IP entrepreneurs frequently seek to acquire intellectual property from other entities, whether as a straight license or assignment, or as party of a merger or acquisition of assets. If a substantial portion of the value relies upon the intellectual property, the entrepreneur needs substantial due diligence to avoid buying the cow rather than just the milk.
First, intellectual property is subject to wide variations of valuation. Never take the seller’s word for it. Proven sales or established licensing rates help. Experts exist to give a fair market appraisal, to the extent that it can be done, for intellectual property.
Second, intellectual property can disappear. Patents and trademarks can be invalidated or rendered unenforceable. Copyright registrations can be invalidated, and/or the copyright protectable expression can be found to be non-existent.
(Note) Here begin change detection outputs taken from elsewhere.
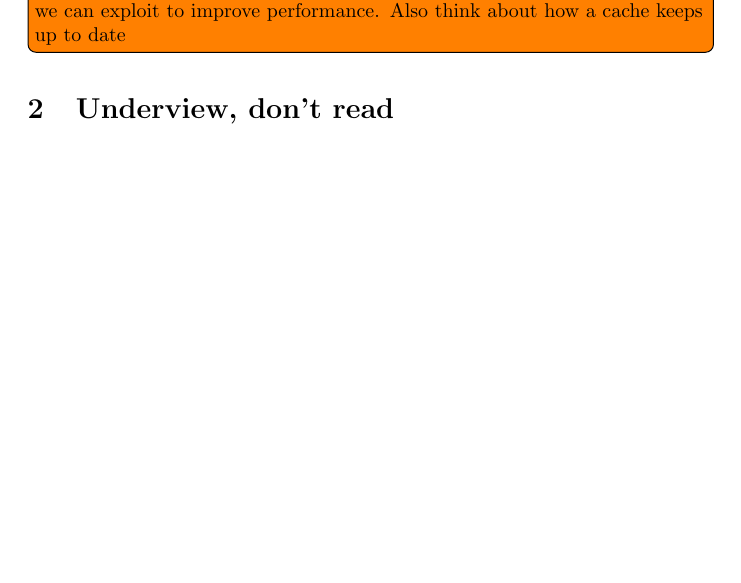
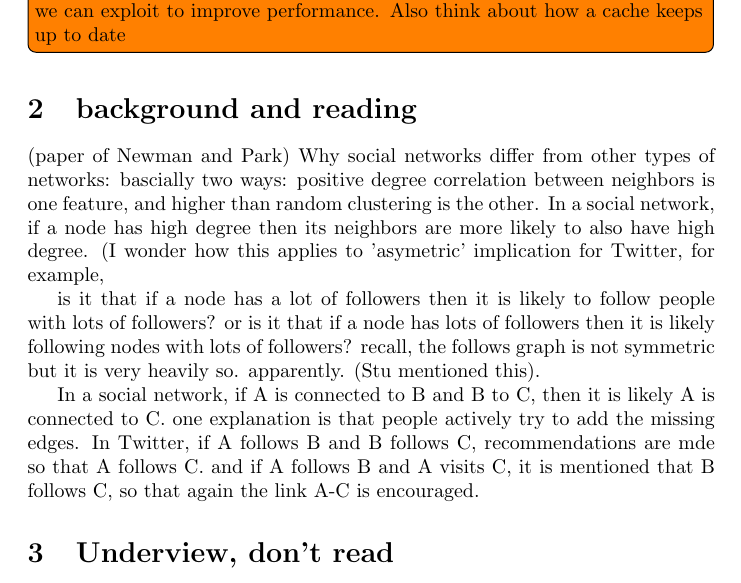
Before and after one commit to orm011/meng, a LaTeX document (tex/writeup.tex): part of page 3 of 8, cut so that both start at the same text, the shorter picture padded with empty space. Compiled offline with pdfLaTeX.

Commit message:
notes on the plane

```diff
--- a/tex/writeup.tex
+++ b/tex/writeup.tex
@@ -46,6 +47,26 @@ This thesis presents three sections. The first is the design of three strategies
 \draftnote{Don't read the rest, its taken from the wiki, and its more of a text dump}
 
 \draftnote{relation between keeping this type of lookup table and caching. conceptually, both depend on there being a non-uniform access pattern that we can exploit to improve performance. Also think about how a cache keeps up to date}
+
+
+\section{background and reading}
+
+(paper of Newman and Park) Why social networks differ from other types of networks:
+bascially two ways: positive degree correlation between neighbors is one feature, and higher than random clustering is the other.
+In a social network, if a node has high degree then its neighbors are more likely to also have  high degree.
+(I wonder how this applies to 'asymetric' implication for Twitter, for example,
+
+is it that if a node has a lot of followers then it is likely to follow people with lots of followers?
+or is it that if a node has lots of followers then it is likely following nodes with lots of followers?
+recall, the follows graph is not symmetric but it is very heavily so. apparently. (Stu mentioned this).
+
+In a social network, if A is connected to B and B to C, then it is likely A is connected to C. one explanation is
+that people actively try to add the missing edges.  In Twitter, if A follows B and B follows C, recommendations are mde
+so that A follows C. and if A follows B and A visits C, it is mentioned that B follows C, so that again the link A-C is encouraged.
+
+
+
+
 \section{Underview, don't read}
 \begin{enumerate}
 \item design: I've fleshed out one alternative sharding function, and have a second one brewing. I want another method besides those.
```
Also changed, not shown: tex/writeup.tex (3 more changed lines).
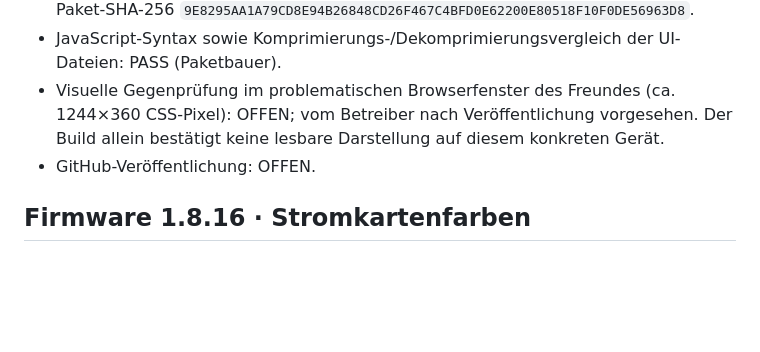
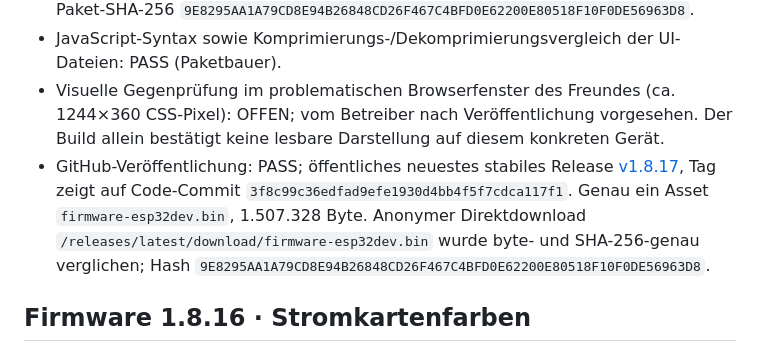
Before and after one commit to zentrog/ESP32-Antennenschalter-Produkt, a Markdown page: docs/VALIDATION.md, the part around the change. GitHub-like rendering; blank space fills up the shorter version.

Commit message:
Document firmware 1.8.17 release verification

```diff
--- a/docs/VALIDATION.md
+++ b/docs/VALIDATION.md
@@ -8,7 +8,7 @@
 - Paketbau: PASS; PlatformIO Core 6.2.0 / Espressif32 6.12.0. RAM 52.448 / 327.680 Byte; Firmwareabbild 1.367.392 Byte. Vollständiges OTA-Paket 1.507.328 Byte, darin UI Brotli 63.487 Byte + gzip 75.184 Byte; verbleibender OTA-Speicher 1.189 Byte. Paket-SHA-256 `9E8295AA1A79CD8E94B26848CD26F467C4BFD0E62200E80518F10F0DE56963D8`.
 - JavaScript-Syntax sowie Komprimierungs-/Dekomprimierungsvergleich der UI-Dateien: PASS (Paketbauer).
 - Visuelle Gegenprüfung im problematischen Browserfenster des Freundes (ca. 1244×360 CSS-Pixel): OFFEN; vom Betreiber nach Veröffentlichung vorgesehen. Der Build allein bestätigt keine lesbare Darstellung auf diesem konkreten Gerät.
-- GitHub-Veröffentlichung: OFFEN.
+- GitHub-Veröffentlichung: PASS; öffentliches neuestes stabiles Release [v1.8.17](https://github.com/zentrog/ESP32-Antennenschalter-Produkt/releases/tag/v1.8.17), Tag zeigt auf Code-Commit `3f8c99c36edfad9efe1930d4bb4f5f7cdca117f1`. Genau ein Asset `firmware-esp32dev.bin`, 1.507.328 Byte. Anonymer Direktdownload `/releases/latest/download/firmware-esp32dev.bin` wurde byte- und SHA-256-genau verglichen; Hash `9E8295AA1A79CD8E94B26848CD26F467C4BFD0E62200E80518F10F0DE56963D8`.
 
 ## Firmware 1.8.16 · Stromkartenfarben
 
```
Third, ownership is rarely clear cut. Ownership where employees or contractors are involved can be a nasty mess requiring tracing back through each person and each agreement to determine what, if anything, was effectively assigned, what was obligated to be assigned, or what might be hanging out free and clear. Like buying the cow, when buying intellectual property due diligence can sometimes show that the milk is free.